For a long time, Colombia’s favorite musical hip music coach Shakira was in a relationship with Gerad Pique, a footballer for FC Barcelona.
According to Spanish tax authorities, from 2012 until 2014, Shakira met the definition of a Spanish tax resident through the physical presence test. If you’re not familiar, this rule states that if you spend 183 days or more in a country over a calendar year, you become a resident of that place for tax purposes.
That means this country is your new home and has the first right to tax you on any income per the local laws. Spain, like many countries, practices what’s called “resident-based taxation” and will ask its residents to report and potentially pay tax on their worldwide income.
For someone like Shakira who has multiple global income streams, the consequences could be significant. Right now, Spanish prosecutors are claiming that she owes 14.5 million EUR in taxes with a 24 million EUR fine on top of it.
Additionally, they are asking a court to sentence her to over 8 years in prison if a judge determines she was a resident “remote worker” (i.e. selling music and other merchandise online) and not just a non-resident “nomad” as she claims.
Now, Shakira might not be your typical digital nomad, but her case raises a valid point: why would someone who wants to be nomadic ever want to take on the liability of becoming a tax resident in multiple countries?
The answer is that they probably don’t. Yet, most governments aren’t quite there with their understanding of this demographic they want to tap. (it’s also worth pointing out that EU citizens don’t even need a visa to live and work remotely within the bloc).
Perhaps they could follow other avenues to bring remote and foreign workers.
Citibank opens up an office in Malaga for remote workers
For example, financial services giant Citibank just opened an office in the southern Spanish city of Malaga, specifically for employees wanting to go remote.
The bank learned that many of its talented junior employees were jumping ship to go to tech firms that enabled them to work from anywhere. Not wanting to lose valuable skilled workers, the firm decided to open a “remote” office in the beachfront city.

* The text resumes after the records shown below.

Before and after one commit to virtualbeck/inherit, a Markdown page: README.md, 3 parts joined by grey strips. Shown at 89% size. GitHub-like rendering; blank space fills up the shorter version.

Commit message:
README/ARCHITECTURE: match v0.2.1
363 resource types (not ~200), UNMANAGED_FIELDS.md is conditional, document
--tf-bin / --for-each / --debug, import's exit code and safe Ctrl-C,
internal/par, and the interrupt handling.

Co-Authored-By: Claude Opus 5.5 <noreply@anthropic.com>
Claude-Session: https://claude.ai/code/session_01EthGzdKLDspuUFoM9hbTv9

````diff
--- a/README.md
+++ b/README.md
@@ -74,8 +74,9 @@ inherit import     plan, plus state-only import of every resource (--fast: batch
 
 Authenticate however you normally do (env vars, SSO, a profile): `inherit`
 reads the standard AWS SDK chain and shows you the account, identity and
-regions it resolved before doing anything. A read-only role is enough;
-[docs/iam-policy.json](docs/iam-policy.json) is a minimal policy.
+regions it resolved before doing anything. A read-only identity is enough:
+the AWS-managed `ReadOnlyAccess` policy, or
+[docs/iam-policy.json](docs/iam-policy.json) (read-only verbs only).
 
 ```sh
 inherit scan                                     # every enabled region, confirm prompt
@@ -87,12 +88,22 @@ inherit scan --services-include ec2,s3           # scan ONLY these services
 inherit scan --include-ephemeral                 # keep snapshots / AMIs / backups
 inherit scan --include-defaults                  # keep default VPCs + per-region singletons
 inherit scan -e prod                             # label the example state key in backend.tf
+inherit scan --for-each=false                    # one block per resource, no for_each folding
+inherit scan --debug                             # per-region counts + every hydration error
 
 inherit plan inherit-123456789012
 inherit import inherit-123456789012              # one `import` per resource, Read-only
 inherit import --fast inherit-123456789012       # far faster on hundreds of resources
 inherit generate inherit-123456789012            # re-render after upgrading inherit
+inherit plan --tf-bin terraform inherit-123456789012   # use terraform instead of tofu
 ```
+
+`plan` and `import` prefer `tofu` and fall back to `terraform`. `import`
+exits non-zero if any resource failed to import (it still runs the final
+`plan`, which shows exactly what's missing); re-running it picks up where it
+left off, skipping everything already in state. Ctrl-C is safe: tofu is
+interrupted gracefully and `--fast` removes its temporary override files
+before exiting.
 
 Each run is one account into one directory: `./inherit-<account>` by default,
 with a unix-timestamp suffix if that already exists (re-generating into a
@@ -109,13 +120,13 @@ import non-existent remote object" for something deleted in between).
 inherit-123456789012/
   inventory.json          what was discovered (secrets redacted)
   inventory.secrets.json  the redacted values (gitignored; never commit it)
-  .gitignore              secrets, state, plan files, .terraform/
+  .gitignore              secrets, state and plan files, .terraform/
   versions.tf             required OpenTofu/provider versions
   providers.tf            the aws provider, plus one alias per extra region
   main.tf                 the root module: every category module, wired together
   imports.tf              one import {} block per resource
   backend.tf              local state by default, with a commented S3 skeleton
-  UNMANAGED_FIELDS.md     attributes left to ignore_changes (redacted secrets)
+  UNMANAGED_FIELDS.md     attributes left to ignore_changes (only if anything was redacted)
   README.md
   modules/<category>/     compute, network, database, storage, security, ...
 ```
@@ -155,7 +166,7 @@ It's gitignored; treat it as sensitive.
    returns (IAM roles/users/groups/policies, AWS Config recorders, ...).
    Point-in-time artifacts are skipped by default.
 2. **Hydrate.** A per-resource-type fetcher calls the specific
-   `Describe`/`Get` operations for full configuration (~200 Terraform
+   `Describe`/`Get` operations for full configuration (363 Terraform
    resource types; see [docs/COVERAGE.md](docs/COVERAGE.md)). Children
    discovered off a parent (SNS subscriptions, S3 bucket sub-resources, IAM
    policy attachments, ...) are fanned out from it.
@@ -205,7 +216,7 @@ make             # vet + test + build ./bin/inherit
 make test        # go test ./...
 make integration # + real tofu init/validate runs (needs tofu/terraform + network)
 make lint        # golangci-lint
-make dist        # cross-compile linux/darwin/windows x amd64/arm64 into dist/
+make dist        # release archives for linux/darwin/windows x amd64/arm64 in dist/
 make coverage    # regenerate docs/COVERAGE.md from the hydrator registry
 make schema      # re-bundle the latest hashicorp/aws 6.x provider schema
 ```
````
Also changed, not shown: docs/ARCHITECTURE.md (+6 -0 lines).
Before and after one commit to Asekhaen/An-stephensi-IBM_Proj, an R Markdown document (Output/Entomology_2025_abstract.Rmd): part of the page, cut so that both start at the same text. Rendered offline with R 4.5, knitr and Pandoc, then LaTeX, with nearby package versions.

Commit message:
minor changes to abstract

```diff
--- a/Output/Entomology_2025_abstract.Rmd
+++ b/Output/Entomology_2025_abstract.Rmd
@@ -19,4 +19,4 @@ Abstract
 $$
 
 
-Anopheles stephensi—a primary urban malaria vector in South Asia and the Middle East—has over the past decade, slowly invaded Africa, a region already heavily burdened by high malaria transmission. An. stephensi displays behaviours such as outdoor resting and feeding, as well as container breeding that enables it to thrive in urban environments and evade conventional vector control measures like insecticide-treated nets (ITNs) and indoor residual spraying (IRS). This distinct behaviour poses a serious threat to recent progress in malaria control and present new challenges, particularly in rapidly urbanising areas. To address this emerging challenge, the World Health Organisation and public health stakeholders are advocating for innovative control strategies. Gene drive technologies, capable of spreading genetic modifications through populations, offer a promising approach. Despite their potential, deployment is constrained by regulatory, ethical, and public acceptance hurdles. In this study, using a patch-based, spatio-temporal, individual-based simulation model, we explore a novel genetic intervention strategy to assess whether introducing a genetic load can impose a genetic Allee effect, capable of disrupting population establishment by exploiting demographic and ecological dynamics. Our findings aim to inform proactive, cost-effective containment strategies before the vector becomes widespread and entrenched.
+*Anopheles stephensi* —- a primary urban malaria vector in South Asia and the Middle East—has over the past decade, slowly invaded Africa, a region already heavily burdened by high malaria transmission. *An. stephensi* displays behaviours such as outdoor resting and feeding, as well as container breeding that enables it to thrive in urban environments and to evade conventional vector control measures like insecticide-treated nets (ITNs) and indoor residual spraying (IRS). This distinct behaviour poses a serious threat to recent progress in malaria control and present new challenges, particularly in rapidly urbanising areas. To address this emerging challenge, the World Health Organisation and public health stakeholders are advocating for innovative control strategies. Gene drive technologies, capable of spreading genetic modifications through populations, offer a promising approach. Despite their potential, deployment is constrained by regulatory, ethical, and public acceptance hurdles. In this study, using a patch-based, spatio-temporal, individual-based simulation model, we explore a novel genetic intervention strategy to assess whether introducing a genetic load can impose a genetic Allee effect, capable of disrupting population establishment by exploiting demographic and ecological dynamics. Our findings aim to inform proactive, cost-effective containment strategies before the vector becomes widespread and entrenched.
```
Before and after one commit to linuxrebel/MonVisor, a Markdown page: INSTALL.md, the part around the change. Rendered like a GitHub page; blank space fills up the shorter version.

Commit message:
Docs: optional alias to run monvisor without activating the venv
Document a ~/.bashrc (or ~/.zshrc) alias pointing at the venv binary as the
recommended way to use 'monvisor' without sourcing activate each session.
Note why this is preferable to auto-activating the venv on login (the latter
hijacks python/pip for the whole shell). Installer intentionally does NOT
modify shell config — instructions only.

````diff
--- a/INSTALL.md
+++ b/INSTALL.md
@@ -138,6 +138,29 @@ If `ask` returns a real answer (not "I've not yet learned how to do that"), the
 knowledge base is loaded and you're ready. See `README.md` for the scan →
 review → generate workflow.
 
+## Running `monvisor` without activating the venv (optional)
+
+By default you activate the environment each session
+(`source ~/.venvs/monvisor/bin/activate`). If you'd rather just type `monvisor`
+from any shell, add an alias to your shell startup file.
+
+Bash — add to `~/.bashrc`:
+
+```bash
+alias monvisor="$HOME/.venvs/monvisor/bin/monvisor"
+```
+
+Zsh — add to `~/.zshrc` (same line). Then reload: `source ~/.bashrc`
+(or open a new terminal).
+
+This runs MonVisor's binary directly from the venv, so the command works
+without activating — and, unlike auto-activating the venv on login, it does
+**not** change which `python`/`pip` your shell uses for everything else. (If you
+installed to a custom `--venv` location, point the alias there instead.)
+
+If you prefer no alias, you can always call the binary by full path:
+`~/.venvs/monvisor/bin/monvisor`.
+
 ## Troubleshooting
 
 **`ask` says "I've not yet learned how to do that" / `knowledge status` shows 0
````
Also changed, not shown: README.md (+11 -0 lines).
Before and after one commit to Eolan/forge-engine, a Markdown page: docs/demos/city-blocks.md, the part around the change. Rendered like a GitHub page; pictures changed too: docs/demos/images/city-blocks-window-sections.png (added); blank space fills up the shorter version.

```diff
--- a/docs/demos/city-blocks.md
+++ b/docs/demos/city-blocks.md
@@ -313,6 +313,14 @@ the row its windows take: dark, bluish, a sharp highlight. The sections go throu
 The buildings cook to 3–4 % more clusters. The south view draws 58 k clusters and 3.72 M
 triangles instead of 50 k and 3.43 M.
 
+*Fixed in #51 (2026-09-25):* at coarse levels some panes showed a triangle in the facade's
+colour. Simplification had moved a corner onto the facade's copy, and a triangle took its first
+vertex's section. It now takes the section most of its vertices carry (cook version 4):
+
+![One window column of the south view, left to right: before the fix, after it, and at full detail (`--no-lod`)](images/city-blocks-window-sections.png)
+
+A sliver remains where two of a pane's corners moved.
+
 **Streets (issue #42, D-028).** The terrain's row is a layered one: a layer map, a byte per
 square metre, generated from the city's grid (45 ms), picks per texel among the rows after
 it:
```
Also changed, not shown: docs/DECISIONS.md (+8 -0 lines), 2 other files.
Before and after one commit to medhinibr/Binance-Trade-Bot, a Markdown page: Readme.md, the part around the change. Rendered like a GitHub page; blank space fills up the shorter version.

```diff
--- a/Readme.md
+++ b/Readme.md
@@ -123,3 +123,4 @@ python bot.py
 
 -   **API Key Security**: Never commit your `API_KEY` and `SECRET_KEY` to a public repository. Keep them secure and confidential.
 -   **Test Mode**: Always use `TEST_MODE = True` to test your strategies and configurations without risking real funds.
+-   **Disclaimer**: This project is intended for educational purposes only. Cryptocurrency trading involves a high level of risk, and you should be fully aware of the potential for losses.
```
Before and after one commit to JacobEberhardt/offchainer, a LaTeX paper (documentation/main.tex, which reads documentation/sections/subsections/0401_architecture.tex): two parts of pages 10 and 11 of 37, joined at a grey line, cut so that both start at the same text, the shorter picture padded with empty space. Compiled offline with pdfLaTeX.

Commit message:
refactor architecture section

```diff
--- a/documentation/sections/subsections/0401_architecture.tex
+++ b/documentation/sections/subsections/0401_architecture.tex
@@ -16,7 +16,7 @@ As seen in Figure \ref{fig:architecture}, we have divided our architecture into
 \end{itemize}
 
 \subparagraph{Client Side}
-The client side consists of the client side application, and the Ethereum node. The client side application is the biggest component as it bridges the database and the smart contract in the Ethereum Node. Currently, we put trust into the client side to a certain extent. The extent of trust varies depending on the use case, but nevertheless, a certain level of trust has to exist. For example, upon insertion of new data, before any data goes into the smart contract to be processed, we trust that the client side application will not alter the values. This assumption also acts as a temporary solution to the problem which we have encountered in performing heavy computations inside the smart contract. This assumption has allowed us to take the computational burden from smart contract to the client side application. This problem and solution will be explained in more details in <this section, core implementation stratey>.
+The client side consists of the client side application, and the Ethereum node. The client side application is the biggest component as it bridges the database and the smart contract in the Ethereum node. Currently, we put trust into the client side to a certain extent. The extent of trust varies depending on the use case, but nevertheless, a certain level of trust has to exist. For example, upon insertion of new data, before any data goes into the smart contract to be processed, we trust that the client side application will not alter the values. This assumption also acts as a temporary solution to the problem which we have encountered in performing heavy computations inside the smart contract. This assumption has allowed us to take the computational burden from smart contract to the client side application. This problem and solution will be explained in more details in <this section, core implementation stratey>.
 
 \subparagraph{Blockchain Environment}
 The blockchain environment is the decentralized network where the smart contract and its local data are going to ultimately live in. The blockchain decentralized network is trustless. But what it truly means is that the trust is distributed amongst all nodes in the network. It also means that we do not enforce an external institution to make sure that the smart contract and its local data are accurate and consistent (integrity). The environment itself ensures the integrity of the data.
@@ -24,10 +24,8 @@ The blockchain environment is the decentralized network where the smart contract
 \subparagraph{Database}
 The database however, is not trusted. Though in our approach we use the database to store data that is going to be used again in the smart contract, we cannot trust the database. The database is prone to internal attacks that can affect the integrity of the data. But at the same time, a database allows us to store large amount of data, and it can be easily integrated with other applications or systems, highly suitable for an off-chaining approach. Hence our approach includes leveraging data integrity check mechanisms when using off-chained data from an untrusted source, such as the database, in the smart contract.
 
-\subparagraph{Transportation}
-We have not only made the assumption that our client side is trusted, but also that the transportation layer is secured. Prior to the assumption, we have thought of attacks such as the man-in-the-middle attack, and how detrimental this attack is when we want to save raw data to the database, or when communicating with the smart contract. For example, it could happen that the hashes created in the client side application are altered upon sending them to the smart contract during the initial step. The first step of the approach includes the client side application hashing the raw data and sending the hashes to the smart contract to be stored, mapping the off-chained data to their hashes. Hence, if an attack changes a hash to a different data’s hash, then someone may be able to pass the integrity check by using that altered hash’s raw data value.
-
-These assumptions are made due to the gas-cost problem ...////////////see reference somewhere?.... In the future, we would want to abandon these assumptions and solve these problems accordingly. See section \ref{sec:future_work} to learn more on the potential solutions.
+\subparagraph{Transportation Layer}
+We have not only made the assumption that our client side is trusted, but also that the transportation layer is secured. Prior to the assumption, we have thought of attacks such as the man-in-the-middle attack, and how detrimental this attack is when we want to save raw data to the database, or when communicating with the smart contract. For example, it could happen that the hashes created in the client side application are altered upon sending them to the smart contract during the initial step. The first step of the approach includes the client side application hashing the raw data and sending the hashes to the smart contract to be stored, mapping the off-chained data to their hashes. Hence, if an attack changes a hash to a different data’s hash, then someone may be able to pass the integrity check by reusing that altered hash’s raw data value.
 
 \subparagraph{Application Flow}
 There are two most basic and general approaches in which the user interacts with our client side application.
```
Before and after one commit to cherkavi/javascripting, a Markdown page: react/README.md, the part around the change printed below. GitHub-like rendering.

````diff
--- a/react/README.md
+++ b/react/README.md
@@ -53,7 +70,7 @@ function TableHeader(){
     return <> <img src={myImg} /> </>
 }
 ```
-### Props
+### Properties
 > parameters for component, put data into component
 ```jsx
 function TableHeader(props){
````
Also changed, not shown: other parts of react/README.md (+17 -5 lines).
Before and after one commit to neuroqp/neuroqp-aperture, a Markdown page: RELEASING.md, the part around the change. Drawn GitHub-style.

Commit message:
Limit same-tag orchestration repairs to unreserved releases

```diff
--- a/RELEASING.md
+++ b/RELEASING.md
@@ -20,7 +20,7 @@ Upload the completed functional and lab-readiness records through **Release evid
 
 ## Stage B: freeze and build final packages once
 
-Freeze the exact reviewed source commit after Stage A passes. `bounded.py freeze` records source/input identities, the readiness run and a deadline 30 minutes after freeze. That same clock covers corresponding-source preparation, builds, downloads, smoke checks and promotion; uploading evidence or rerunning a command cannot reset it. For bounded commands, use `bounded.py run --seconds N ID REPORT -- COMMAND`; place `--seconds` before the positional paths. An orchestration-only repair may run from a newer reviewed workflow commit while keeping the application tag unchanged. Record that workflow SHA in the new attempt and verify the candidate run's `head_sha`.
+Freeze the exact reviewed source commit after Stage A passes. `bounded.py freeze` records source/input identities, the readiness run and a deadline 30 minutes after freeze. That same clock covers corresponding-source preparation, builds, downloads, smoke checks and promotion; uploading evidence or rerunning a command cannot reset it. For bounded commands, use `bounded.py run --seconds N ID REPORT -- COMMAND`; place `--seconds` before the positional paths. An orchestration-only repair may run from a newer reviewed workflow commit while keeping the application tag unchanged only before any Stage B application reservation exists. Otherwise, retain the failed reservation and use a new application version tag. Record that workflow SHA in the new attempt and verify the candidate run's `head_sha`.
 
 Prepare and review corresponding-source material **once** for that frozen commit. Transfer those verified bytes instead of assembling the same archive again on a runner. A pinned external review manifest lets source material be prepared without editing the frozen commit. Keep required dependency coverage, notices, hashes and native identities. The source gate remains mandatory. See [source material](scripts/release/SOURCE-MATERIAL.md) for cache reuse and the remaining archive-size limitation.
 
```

The plan is to attract not only Spanish workers but also enable those wanting to live and work in Spain full time for the bank to do so legally. To that, over 3,000 people applied for the 30 initial spots, with the majority being young and from a wide swath of countries.
The pay is a bit lower –reflecting the difference between Spanish and London salaries — but the workload is lighter and, as anyone here in Spain can tell you, comes with the benefit of great food and weather.
Perhaps the Citibank model is the way to the future. Their workers not only get a chance to go remote, but do so through a more transparent tax process. Perhaps governments could focus on attracting these firms while building out nomad community experience instead of issuing flashy but meaningless visas.
Either way, whether you’re a nomad, international remote worker, or person living abroad, understanding where you are as a tax resident will make it much easier to build your wealth, regardless of where you call home.